What this task involves → Looking through the listing, how many of its lines hold the word "nikolay"? Answer with only the number.

=-=-=-=-=

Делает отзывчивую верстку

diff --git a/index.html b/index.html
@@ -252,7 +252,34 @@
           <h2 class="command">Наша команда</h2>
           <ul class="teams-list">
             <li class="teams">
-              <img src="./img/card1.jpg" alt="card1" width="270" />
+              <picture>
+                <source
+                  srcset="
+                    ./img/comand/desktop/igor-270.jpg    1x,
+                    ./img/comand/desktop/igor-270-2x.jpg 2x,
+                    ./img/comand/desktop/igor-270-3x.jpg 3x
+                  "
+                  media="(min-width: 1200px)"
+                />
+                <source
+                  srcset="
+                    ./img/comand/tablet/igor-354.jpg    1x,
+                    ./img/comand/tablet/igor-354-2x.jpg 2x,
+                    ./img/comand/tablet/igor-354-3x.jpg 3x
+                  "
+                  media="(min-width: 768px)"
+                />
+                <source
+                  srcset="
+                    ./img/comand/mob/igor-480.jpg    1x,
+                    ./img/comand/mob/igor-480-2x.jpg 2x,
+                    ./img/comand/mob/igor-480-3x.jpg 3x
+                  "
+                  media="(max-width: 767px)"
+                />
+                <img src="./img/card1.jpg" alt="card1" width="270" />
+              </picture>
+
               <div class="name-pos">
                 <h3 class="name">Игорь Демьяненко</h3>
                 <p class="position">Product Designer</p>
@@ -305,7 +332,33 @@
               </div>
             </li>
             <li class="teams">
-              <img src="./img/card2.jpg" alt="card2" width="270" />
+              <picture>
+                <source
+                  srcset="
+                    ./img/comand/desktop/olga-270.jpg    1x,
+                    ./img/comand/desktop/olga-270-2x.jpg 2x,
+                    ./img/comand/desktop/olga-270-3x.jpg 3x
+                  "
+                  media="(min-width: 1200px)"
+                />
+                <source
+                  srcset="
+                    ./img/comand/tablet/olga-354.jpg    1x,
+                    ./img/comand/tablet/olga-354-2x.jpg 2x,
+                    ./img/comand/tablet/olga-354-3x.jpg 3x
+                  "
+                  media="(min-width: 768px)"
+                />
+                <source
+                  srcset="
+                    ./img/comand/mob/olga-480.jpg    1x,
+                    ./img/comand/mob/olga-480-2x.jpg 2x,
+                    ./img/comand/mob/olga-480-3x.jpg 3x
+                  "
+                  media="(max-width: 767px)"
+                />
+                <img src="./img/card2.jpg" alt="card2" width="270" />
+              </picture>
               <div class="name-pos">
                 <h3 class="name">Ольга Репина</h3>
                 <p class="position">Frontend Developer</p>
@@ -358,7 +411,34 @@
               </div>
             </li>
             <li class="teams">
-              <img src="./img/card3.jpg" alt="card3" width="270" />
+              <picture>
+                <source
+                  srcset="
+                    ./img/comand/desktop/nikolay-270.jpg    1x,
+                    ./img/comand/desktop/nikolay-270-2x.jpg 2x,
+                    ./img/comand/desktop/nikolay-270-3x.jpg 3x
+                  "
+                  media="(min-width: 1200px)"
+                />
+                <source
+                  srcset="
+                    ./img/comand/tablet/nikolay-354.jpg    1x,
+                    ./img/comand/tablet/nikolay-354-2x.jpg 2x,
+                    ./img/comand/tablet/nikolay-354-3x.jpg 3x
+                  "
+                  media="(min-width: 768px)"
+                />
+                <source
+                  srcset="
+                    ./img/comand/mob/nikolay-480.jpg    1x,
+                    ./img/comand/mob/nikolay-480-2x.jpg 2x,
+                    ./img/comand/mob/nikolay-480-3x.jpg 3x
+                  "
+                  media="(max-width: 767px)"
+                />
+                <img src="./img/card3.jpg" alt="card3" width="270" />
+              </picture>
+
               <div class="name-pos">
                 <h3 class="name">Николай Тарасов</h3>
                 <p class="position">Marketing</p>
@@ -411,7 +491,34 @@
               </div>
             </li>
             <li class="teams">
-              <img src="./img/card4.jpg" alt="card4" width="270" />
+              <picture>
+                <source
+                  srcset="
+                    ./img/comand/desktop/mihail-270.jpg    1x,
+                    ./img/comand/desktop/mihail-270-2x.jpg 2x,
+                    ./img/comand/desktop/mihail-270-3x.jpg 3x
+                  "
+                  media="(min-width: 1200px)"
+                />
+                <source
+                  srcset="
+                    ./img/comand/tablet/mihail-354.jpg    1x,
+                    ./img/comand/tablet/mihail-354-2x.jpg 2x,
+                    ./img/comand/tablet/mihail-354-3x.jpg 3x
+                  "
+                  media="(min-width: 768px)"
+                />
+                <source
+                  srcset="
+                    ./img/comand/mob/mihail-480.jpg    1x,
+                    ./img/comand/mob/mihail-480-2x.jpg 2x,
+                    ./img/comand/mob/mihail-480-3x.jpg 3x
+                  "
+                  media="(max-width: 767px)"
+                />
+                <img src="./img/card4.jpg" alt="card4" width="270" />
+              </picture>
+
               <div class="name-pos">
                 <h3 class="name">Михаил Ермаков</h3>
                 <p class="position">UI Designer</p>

=-=-=-=-=

Answer to the exercise → 9